He held an apologetic session with reporters in 2009 at the team's facility in Tampa, Florida, after he admitted using banned PEDs while with Texas from 2001-03. That was before Major League Baseball had a drug agreement with penalties.
"The only thing I ask from this group today and the American people is to judge me from this day forward," he said then.
But he apparently did not want to face questions from media about his latest involvement with PEDs — although he could be required to testify in federal court if his cousin, Yuri Sucart, and former University of Miami pitching coach Lazaro Collazo go to trial on charges they committed crimes in their involvement with the Biogenesis of America drug clinic. Rodriguez admitted in court documents he used PEDs.
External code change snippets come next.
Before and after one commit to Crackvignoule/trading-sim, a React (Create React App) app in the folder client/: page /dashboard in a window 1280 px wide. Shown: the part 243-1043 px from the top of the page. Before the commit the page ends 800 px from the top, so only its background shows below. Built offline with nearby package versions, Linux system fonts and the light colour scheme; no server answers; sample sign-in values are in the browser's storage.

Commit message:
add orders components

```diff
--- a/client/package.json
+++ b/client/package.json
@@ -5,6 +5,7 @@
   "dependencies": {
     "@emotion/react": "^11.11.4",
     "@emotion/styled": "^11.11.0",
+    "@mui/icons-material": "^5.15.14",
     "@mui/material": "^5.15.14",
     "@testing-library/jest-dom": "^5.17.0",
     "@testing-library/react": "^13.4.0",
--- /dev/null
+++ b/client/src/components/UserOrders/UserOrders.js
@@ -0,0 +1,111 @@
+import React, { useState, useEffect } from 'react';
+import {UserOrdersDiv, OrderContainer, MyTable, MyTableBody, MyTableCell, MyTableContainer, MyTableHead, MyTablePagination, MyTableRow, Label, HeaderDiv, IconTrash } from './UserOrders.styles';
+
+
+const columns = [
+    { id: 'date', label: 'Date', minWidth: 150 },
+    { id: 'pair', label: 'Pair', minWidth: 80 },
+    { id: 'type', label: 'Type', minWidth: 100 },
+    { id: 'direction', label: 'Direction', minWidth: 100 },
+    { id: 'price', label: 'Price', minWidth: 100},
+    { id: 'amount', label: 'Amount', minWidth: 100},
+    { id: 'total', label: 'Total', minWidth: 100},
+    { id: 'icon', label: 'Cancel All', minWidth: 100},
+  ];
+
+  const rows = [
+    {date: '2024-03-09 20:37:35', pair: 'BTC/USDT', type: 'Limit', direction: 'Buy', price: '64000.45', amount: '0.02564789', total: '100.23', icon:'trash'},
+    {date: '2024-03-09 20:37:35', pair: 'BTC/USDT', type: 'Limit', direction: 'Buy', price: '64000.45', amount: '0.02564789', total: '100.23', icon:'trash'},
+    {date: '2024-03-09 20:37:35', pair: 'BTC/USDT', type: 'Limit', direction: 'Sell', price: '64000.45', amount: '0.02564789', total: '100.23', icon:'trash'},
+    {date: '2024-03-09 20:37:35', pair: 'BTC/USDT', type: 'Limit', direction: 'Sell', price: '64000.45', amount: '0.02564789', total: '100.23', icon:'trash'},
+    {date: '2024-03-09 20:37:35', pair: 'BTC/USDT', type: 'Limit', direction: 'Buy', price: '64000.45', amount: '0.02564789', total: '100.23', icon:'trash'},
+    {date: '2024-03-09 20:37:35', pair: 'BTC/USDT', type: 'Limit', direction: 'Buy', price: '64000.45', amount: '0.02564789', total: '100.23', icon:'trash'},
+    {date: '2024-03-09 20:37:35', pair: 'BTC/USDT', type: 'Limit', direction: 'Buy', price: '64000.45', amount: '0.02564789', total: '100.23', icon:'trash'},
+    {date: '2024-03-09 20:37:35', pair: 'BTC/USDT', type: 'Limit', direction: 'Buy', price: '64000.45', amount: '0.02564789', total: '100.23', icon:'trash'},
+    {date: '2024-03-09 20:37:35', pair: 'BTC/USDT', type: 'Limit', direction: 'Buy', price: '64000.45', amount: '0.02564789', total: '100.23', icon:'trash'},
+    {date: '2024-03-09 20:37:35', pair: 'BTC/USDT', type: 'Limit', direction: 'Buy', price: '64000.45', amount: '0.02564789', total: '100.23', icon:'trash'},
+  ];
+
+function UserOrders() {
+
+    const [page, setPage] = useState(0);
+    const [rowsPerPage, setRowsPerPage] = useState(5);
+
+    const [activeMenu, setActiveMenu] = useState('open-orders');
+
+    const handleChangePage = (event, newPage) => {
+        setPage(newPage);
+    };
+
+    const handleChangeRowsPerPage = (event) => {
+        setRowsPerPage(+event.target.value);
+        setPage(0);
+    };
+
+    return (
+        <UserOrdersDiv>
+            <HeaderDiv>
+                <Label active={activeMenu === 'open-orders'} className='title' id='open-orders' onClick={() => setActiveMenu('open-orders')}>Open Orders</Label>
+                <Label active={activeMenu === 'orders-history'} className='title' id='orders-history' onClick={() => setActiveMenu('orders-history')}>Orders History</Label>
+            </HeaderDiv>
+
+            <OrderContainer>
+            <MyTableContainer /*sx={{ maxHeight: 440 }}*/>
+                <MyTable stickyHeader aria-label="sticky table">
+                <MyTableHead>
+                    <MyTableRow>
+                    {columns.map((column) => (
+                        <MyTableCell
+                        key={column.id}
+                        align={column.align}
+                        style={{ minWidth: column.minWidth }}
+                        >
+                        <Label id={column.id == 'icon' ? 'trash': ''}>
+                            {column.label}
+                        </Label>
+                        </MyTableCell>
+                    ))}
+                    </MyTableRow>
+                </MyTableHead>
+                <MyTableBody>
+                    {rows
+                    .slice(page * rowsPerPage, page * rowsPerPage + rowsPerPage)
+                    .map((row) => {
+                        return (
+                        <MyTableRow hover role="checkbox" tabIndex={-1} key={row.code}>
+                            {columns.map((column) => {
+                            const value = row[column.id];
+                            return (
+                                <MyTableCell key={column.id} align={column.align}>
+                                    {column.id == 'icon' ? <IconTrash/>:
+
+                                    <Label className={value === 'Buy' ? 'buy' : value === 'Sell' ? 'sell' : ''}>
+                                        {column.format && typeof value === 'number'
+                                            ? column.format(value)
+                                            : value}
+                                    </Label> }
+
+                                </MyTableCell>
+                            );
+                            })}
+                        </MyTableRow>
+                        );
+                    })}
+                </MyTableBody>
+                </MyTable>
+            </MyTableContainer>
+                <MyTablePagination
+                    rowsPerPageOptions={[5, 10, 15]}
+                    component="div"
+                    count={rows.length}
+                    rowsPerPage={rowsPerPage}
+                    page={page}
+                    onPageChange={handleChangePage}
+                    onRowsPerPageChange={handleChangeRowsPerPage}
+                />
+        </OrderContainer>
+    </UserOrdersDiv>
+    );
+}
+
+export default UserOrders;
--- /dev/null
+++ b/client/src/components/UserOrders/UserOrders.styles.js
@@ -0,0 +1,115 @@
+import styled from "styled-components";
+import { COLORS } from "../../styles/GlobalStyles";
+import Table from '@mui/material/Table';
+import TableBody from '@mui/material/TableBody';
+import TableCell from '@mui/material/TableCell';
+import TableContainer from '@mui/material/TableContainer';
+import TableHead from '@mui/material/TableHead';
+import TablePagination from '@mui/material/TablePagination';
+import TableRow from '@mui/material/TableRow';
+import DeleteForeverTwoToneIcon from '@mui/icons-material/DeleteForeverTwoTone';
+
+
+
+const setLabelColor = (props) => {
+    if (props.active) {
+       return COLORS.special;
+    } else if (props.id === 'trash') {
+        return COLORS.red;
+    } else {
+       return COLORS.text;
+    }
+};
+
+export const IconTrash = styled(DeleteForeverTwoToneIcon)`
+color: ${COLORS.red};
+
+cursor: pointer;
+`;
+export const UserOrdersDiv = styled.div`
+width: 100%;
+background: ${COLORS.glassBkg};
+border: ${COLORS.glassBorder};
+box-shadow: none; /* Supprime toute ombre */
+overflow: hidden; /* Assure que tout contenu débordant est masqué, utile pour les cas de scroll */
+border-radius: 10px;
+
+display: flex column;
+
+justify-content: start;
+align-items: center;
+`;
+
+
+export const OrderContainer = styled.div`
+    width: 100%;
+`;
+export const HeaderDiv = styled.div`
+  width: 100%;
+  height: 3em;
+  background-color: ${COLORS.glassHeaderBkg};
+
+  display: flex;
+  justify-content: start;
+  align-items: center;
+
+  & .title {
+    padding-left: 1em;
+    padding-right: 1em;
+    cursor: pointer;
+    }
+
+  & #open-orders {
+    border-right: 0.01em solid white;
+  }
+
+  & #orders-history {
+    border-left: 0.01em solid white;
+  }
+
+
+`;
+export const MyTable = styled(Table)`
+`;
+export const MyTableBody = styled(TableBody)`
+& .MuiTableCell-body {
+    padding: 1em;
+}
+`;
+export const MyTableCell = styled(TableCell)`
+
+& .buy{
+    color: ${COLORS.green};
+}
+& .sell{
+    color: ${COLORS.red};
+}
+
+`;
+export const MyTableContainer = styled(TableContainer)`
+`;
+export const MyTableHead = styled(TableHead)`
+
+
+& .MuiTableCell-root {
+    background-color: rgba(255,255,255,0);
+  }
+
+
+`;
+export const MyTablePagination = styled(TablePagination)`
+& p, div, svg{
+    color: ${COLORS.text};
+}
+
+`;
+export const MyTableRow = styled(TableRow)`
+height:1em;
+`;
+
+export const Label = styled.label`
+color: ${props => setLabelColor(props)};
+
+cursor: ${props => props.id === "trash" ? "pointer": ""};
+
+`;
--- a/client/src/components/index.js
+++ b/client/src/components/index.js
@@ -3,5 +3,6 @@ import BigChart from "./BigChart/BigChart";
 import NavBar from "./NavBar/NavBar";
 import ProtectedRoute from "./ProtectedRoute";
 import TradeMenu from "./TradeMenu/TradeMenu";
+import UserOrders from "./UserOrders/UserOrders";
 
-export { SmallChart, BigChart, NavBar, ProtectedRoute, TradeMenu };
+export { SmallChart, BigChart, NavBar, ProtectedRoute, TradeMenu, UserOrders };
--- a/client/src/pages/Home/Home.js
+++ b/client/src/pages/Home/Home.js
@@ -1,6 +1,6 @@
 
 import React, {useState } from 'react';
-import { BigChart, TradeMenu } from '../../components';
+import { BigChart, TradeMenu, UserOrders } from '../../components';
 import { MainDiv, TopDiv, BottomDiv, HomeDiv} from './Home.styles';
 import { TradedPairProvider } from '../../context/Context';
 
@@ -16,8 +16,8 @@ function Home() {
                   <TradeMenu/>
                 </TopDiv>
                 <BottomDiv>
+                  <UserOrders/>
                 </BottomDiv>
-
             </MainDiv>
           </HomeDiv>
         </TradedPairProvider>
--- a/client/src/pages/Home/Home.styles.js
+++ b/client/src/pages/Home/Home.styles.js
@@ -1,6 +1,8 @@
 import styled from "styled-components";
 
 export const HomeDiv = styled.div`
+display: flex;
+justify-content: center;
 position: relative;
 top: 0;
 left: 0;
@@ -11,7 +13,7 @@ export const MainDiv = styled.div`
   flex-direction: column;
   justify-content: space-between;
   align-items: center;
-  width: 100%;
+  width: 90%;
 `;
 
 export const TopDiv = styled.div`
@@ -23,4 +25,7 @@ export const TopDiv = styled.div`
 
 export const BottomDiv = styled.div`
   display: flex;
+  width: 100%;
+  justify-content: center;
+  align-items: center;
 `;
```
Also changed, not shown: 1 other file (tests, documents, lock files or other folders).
ESPN The Magazine said it planned to release an interview Wednesday in which Rodriguez said he thinks Biogenesis owner Anthony Bosch gave him a placebo. Rodriguez also said he considered retirement early in his suspension, is in therapy and secretly visits colleges. He told ESPN he took a marketing class during his suspension and wants to complete his education.
Baseball Commissioner Bud Selig suspended the three-time AL MVP for 211 games in August 2013, citing conduct from 2010-12 uncovered during MLB's investigation of Biogenesis, which was based in Coral Gables, Florida, not far from Rodriguez's home.
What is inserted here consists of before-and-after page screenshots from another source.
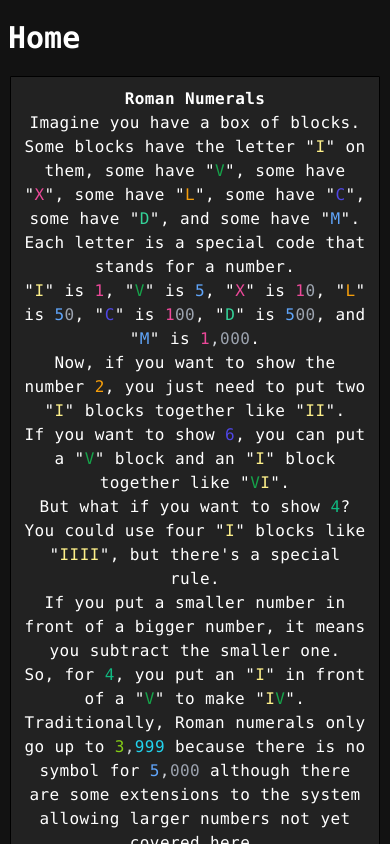
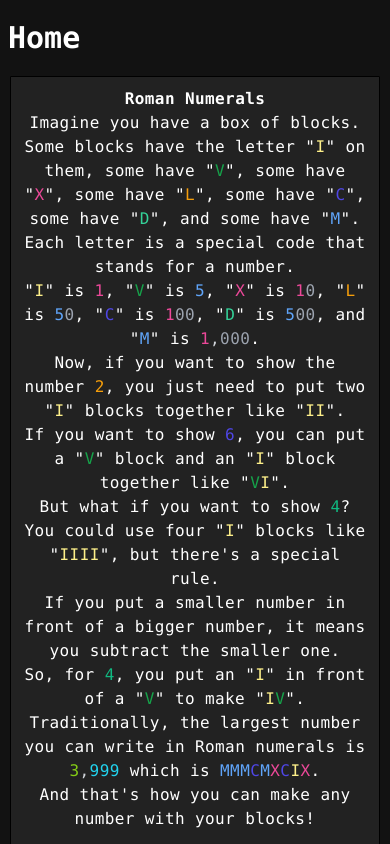
Before and after one commit to hadmacker/numbrella, a Next.js app: page /numbers/roman in a window 390 px wide. Shown: the top 844 px of the page. Built offline with nearby package versions, Linux system fonts and the light colour scheme.

Commit message:
capping roman numerals to 3999

```diff
--- a/app/numbers/roman/page.tsx
+++ b/app/numbers/roman/page.tsx
@@ -64,14 +64,12 @@ function formatted(number: number, bw: boolean): React.ReactElement[] {
 function integerToRoman(num: number) {
   const romanNumerals: { [key: string]: number } = { M: 1000, CM: 900, D: 500, CD: 400, C: 100, XC: 90, L: 50, XL: 40, X: 10, IX: 9, V: 5, IV: 4, I: 1 };
   let roman = '';
-
   for (let key in romanNumerals) {
     while (num >= romanNumerals[key]) {
       roman += key;
       num -= romanNumerals[key];
     }
   }
-
   return roman;
 }
 
@@ -113,11 +111,20 @@ export default function Page() {
             <p>You could use four &quot;{formattedRoman("I", false)}&quot; blocks like &quot;{formattedRoman("IIII", false)}&quot;, but there&apos;s a special rule.</p>
             <p>If you put a smaller number in front of a bigger number, it means you subtract the smaller one.</p>
             <p>So, for {formatted(4, false)}, you put an &quot;{formattedRoman("I", false)}&quot; in front of a &quot;{formattedRoman("V", false)}&quot; to make &quot;{formattedRoman("IV", false)}&quot;.</p>
-            <p>Traditionally, Roman numerals only go up to {formatted(3999, false)} because there is no symbol for {formatted(5000, false)} although there are some extensions to the system allowing larger numbers not yet covered here.</p>
+            <p>Traditionally, the largest number you can write in Roman numerals is {formatted(3999, false)} which is {formattedRoman("MMMCMXCIX", false)}.</p>
+            <p style={{display: 'none'}}>You can represent numbers larger than this in Roman numerals using an <span className="overline">overline</span> (known as the vinculum or virgula).</p>
+
             <p>And that&apos;s how you can make any number with your blocks!</p>
           </div>
           <br/>
           {romanNumeralsList}
+          {count >= 3999 && (
+          <div className="text-center tracking-wide font-mono text-l lg:text-1xl">
+            <br/>
+            <p>Traditionally, the largest number you can write in Roman numerals is {formatted(3999, false)} which is {formattedRoman("MMMCMXCIX", false)}.</p>
+            <p>You can represent numbers larger than this in Roman numerals using an <span className="overline">overline</span> (known as the <span className="overline">vinculum</span> or <span className="overline">virgula</span>) to multiply the symbol by {formatted(1000, false)} although this is not applied here.</p>
+          </div>
+          )}
         </div>
       </>
     );
--- a/app/numbers/roman/roman.css
+++ b/app/numbers/roman/roman.css
@@ -15,3 +15,6 @@
       margin-left: 20px;
     }
   }
+  .overline {
+    text-decoration: overline;
+  }
```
Arbitrator Fredric Horowitz reduced the penalty to the 2014 season, finding "clear and convincing evidence" Rodriguez used three banned substances and twice tried to obstruct baseball's drug investigation.
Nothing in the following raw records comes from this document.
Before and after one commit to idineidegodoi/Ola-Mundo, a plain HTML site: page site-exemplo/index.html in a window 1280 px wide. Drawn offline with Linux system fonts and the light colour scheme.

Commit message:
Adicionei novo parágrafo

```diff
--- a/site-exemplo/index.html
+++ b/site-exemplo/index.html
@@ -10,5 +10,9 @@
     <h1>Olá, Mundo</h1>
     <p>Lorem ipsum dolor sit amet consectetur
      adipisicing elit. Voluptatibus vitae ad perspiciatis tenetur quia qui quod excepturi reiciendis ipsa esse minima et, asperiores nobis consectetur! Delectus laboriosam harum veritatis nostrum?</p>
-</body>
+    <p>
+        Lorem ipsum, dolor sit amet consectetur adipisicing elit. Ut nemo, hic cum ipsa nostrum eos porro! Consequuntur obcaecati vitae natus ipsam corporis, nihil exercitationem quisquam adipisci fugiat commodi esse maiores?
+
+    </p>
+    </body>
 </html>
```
Hoping to overcome the suspension and a pair of hip surgeries, Rodriguez is due to report to the Yankees on Feb. 25 and start workouts the following day. He has not played a full season since 2007.
Rodriguez addressed his statement "to the fans" and said "I take full responsibility for the mistakes that led to my suspension for the 2014 season" without explaining what those mistakes were.
"I regret that my actions made the situation worse than it needed to be," he wrote in legible blue script. "To Major League Baseball, the Yankees, the Steinbrenner family, the players' association and you, the fans, I can only say I'm sorry."
Rodriguez said "I accept the fact that many of you will not believe my apology or anything that I say at this point. I understand why, and that's on me."
"It was gracious of the Yankees to offer me the use of Yankee Stadium for this apology but I decided the next time I am in Yankee Stadium, I should be in pinstripes doing my job," he said.
Bosch was sentenced to four years in prison on Tuesday after pleading guilty in October to a charge of conspiracy to distribute testosterone.
New York says Rodriguez, who turns 40 in July, has been replaced by Chase Headley at third base and will have to compete for playing time at designated hitter and as an infield backup.
Rodriguez is owed $61 million over the final three seasons of his contract, and the Yankees say they do not plan to pay five $6 million bonuses detailed in a marketing agreement for historic achievements he may reach. Rodriguez is fifth on the career list with 654 home runs, and the deal contemplates the first bonus being triggered when he ties Willie Mays at 660.
Before apologizing to the Yankees, Rodriguez met last month with Rob Manfred, who succeeded Selig as baseball commissioner on Jan. 25.
"I served the longest suspension in the history of the league for PED use," Rodriguez said. "The commissioner has said the matter is over. The players' association has said the same. The Yankees have said the next step is to play baseball. I'm ready to put this chapter behind me and play some ball. This game has been my single biggest passion since I was a teenager. When I go to spring training, I will do everything I can to be the best player and teammate possible, earn a spot on the Yankees and help us win."